— LISTED RECORDS —
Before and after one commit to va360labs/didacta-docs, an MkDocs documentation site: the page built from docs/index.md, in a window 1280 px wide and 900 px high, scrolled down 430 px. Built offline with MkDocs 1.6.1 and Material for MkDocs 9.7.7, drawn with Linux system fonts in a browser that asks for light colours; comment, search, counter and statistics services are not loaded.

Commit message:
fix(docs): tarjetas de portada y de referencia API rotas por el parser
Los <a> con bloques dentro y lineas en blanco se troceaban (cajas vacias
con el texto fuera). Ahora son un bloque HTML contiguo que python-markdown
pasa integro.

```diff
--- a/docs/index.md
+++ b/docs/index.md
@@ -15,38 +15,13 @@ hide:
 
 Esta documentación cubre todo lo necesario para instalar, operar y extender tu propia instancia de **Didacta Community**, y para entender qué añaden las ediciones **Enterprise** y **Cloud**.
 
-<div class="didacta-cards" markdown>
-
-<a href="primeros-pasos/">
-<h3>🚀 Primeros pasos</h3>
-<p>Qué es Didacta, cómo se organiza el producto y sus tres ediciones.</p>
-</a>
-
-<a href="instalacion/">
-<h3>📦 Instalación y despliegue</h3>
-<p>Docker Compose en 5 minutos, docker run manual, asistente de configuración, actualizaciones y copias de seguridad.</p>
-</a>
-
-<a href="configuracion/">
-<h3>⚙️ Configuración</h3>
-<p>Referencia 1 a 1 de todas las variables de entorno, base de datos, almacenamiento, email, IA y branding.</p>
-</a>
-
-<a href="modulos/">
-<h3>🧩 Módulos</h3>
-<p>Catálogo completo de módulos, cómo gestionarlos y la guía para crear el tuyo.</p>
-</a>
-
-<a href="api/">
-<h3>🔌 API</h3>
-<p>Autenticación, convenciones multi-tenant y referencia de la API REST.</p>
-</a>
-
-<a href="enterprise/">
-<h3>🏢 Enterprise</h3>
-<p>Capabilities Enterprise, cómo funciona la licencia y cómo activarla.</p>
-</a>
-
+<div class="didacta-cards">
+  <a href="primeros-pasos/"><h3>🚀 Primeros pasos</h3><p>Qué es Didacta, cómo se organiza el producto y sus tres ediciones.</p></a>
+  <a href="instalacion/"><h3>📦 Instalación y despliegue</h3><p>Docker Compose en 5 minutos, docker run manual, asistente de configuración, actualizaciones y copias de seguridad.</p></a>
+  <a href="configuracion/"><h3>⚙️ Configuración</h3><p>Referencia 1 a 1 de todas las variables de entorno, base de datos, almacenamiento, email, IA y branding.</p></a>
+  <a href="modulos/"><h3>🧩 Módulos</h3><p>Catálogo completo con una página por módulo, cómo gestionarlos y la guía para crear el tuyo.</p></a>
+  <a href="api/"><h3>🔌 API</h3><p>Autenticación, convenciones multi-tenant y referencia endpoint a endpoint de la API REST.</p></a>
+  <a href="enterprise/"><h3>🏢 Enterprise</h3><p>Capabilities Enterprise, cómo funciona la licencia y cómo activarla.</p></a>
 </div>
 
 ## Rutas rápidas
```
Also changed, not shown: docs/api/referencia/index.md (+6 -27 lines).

— WHAT YOU HAVE TO DO —
The full set of lines above should be retyped without a single change.

— ANSWER FOR THIS EXERCISE —
Before and after one commit to va360labs/didacta-docs, an MkDocs documentation site: the page built from docs/index.md, in a window 1280 px wide and 900 px high, scrolled down 430 px. Built offline with MkDocs 1.6.1 and Material for MkDocs 9.7.7, drawn with Linux system fonts in a browser that asks for light colours; comment, search, counter and statistics services are not loaded.

Commit message:
fix(docs): tarjetas de portada y de referencia API rotas por el parser
Los <a> con bloques dentro y lineas en blanco se troceaban (cajas vacias
con el texto fuera). Ahora son un bloque HTML contiguo que python-markdown
pasa integro.

```diff
--- a/docs/index.md
+++ b/docs/index.md
@@ -15,38 +15,13 @@ hide:
 
 Esta documentación cubre todo lo necesario para instalar, operar y extender tu propia instancia de **Didacta Community**, y para entender qué añaden las ediciones **Enterprise** y **Cloud**.
 
-<div class="didacta-cards" markdown>
-
-<a href="primeros-pasos/">
-<h3>🚀 Primeros pasos</h3>
-<p>Qué es Didacta, cómo se organiza el producto y sus tres ediciones.</p>
-</a>
-
-<a href="instalacion/">
-<h3>📦 Instalación y despliegue</h3>
-<p>Docker Compose en 5 minutos, docker run manual, asistente de configuración, actualizaciones y copias de seguridad.</p>
-</a>
-
-<a href="configuracion/">
-<h3>⚙️ Configuración</h3>
-<p>Referencia 1 a 1 de todas las variables de entorno, base de datos, almacenamiento, email, IA y branding.</p>
-</a>
-
-<a href="modulos/">
-<h3>🧩 Módulos</h3>
-<p>Catálogo completo de módulos, cómo gestionarlos y la guía para crear el tuyo.</p>
-</a>
-
-<a href="api/">
-<h3>🔌 API</h3>
-<p>Autenticación, convenciones multi-tenant y referencia de la API REST.</p>
-</a>
-
-<a href="enterprise/">
-<h3>🏢 Enterprise</h3>
-<p>Capabilities Enterprise, cómo funciona la licencia y cómo activarla.</p>
-</a>
-
+<div class="didacta-cards">
+  <a href="primeros-pasos/"><h3>🚀 Primeros pasos</h3><p>Qué es Didacta, cómo se organiza el producto y sus tres ediciones.</p></a>
+  <a href="instalacion/"><h3>📦 Instalación y despliegue</h3><p>Docker Compose en 5 minutos, docker run manual, asistente de configuración, actualizaciones y copias de seguridad.</p></a>
+  <a href="configuracion/"><h3>⚙️ Configuración</h3><p>Referencia 1 a 1 de todas las variables de entorno, base de datos, almacenamiento, email, IA y branding.</p></a>
+  <a href="modulos/"><h3>🧩 Módulos</h3><p>Catálogo completo con una página por módulo, cómo gestionarlos y la guía para crear el tuyo.</p></a>
+  <a href="api/"><h3>🔌 API</h3><p>Autenticación, convenciones multi-tenant y referencia endpoint a endpoint de la API REST.</p></a>
+  <a href="enterprise/"><h3>🏢 Enterprise</h3><p>Capabilities Enterprise, cómo funciona la licencia y cómo activarla.</p></a>
 </div>
 
 ## Rutas rápidas
```
Also changed, not shown: docs/api/referencia/index.md (+6 -27 lines).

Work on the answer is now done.